- Problem to solve: The answer must be every record below, reproduced exactly.

- Data shown:
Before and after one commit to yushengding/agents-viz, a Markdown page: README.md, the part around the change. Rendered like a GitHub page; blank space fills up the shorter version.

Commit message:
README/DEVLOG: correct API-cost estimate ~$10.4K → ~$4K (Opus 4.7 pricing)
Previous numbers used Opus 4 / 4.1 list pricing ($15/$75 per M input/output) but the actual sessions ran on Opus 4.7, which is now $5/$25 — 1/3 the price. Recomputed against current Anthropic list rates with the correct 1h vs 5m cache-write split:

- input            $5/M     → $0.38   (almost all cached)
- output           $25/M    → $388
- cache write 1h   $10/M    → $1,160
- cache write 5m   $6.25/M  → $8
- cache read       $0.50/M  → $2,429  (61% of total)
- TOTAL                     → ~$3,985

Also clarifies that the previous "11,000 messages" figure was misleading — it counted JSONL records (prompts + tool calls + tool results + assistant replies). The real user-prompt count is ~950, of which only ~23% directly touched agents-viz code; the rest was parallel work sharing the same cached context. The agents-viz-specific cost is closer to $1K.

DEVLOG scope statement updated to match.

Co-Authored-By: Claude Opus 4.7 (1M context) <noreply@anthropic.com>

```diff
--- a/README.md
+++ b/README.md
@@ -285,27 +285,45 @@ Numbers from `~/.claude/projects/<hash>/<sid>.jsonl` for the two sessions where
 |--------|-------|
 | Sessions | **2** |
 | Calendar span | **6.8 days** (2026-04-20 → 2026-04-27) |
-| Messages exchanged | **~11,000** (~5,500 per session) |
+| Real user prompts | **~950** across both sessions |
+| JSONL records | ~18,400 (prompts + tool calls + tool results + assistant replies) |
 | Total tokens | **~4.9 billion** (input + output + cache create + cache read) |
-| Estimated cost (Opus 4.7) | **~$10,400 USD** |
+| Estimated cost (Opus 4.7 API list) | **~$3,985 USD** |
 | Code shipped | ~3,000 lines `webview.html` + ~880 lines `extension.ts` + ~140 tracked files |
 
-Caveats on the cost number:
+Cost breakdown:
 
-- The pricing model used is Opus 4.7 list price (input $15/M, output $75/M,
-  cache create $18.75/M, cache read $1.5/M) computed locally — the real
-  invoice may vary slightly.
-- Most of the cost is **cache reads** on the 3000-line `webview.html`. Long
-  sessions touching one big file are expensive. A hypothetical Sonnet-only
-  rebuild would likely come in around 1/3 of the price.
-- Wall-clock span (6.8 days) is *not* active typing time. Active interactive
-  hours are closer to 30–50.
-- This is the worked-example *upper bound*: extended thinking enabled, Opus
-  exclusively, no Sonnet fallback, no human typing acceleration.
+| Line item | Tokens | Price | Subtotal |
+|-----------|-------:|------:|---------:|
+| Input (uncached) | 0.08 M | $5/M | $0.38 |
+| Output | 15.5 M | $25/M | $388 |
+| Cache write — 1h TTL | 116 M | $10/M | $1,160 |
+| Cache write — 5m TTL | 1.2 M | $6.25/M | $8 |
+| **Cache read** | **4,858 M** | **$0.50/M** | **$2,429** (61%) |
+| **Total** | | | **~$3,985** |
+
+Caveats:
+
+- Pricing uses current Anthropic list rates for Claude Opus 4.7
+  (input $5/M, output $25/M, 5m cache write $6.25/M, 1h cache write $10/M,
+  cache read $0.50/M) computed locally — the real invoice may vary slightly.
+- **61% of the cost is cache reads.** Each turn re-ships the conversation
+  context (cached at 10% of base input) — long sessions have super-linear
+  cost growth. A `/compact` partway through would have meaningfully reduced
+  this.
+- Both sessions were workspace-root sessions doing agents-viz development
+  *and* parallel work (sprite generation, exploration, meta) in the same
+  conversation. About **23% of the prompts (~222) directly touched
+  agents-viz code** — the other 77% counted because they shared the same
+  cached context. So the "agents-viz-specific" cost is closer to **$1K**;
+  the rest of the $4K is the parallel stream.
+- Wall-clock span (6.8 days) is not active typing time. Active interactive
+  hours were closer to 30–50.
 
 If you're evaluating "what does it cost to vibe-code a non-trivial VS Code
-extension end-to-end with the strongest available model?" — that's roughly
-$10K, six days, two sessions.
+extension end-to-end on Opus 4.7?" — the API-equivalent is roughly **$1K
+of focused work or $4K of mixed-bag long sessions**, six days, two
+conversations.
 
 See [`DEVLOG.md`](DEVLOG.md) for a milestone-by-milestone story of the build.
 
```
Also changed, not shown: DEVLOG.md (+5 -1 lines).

- Result of the exercise:
Before and after one commit to yushengding/agents-viz, a Markdown page: README.md, the part around the change. Rendered like a GitHub page; blank space fills up the shorter version.

Commit message:
README/DEVLOG: correct API-cost estimate ~$10.4K → ~$4K (Opus 4.7 pricing)
Previous numbers used Opus 4 / 4.1 list pricing ($15/$75 per M input/output) but the actual sessions ran on Opus 4.7, which is now $5/$25 — 1/3 the price. Recomputed against current Anthropic list rates with the correct 1h vs 5m cache-write split:

- input            $5/M     → $0.38   (almost all cached)
- output           $25/M    → $388
- cache write 1h   $10/M    → $1,160
- cache write 5m   $6.25/M  → $8
- cache read       $0.50/M  → $2,429  (61% of total)
- TOTAL                     → ~$3,985

Also clarifies that the previous "11,000 messages" figure was misleading — it counted JSONL records (prompts + tool calls + tool results + assistant replies). The real user-prompt count is ~950, of which only ~23% directly touched agents-viz code; the rest was parallel work sharing the same cached context. The agents-viz-specific cost is closer to $1K.

DEVLOG scope statement updated to match.

Co-Authored-By: Claude Opus 4.7 (1M context) <noreply@anthropic.com>

```diff
--- a/README.md
+++ b/README.md
@@ -285,27 +285,45 @@ Numbers from `~/.claude/projects/<hash>/<sid>.jsonl` for the two sessions where
 |--------|-------|
 | Sessions | **2** |
 | Calendar span | **6.8 days** (2026-04-20 → 2026-04-27) |
-| Messages exchanged | **~11,000** (~5,500 per session) |
+| Real user prompts | **~950** across both sessions |
+| JSONL records | ~18,400 (prompts + tool calls + tool results + assistant replies) |
 | Total tokens | **~4.9 billion** (input + output + cache create + cache read) |
-| Estimated cost (Opus 4.7) | **~$10,400 USD** |
+| Estimated cost (Opus 4.7 API list) | **~$3,985 USD** |
 | Code shipped | ~3,000 lines `webview.html` + ~880 lines `extension.ts` + ~140 tracked files |
 
-Caveats on the cost number:
+Cost breakdown:
 
-- The pricing model used is Opus 4.7 list price (input $15/M, output $75/M,
-  cache create $18.75/M, cache read $1.5/M) computed locally — the real
-  invoice may vary slightly.
-- Most of the cost is **cache reads** on the 3000-line `webview.html`. Long
-  sessions touching one big file are expensive. A hypothetical Sonnet-only
-  rebuild would likely come in around 1/3 of the price.
-- Wall-clock span (6.8 days) is *not* active typing time. Active interactive
-  hours are closer to 30–50.
-- This is the worked-example *upper bound*: extended thinking enabled, Opus
-  exclusively, no Sonnet fallback, no human typing acceleration.
+| Line item | Tokens | Price | Subtotal |
+|-----------|-------:|------:|---------:|
+| Input (uncached) | 0.08 M | $5/M | $0.38 |
+| Output | 15.5 M | $25/M | $388 |
+| Cache write — 1h TTL | 116 M | $10/M | $1,160 |
+| Cache write — 5m TTL | 1.2 M | $6.25/M | $8 |
+| **Cache read** | **4,858 M** | **$0.50/M** | **$2,429** (61%) |
+| **Total** | | | **~$3,985** |
+
+Caveats:
+
+- Pricing uses current Anthropic list rates for Claude Opus 4.7
+  (input $5/M, output $25/M, 5m cache write $6.25/M, 1h cache write $10/M,
+  cache read $0.50/M) computed locally — the real invoice may vary slightly.
+- **61% of the cost is cache reads.** Each turn re-ships the conversation
+  context (cached at 10% of base input) — long sessions have super-linear
+  cost growth. A `/compact` partway through would have meaningfully reduced
+  this.
+- Both sessions were workspace-root sessions doing agents-viz development
+  *and* parallel work (sprite generation, exploration, meta) in the same
+  conversation. About **23% of the prompts (~222) directly touched
+  agents-viz code** — the other 77% counted because they shared the same
+  cached context. So the "agents-viz-specific" cost is closer to **$1K**;
+  the rest of the $4K is the parallel stream.
+- Wall-clock span (6.8 days) is not active typing time. Active interactive
+  hours were closer to 30–50.
 
 If you're evaluating "what does it cost to vibe-code a non-trivial VS Code
-extension end-to-end with the strongest available model?" — that's roughly
-$10K, six days, two sessions.
+extension end-to-end on Opus 4.7?" — the API-equivalent is roughly **$1K
+of focused work or $4K of mixed-bag long sessions**, six days, two
+conversations.
 
 See [`DEVLOG.md`](DEVLOG.md) for a milestone-by-milestone story of the build.
 
```
Also changed, not shown: DEVLOG.md (+5 -1 lines).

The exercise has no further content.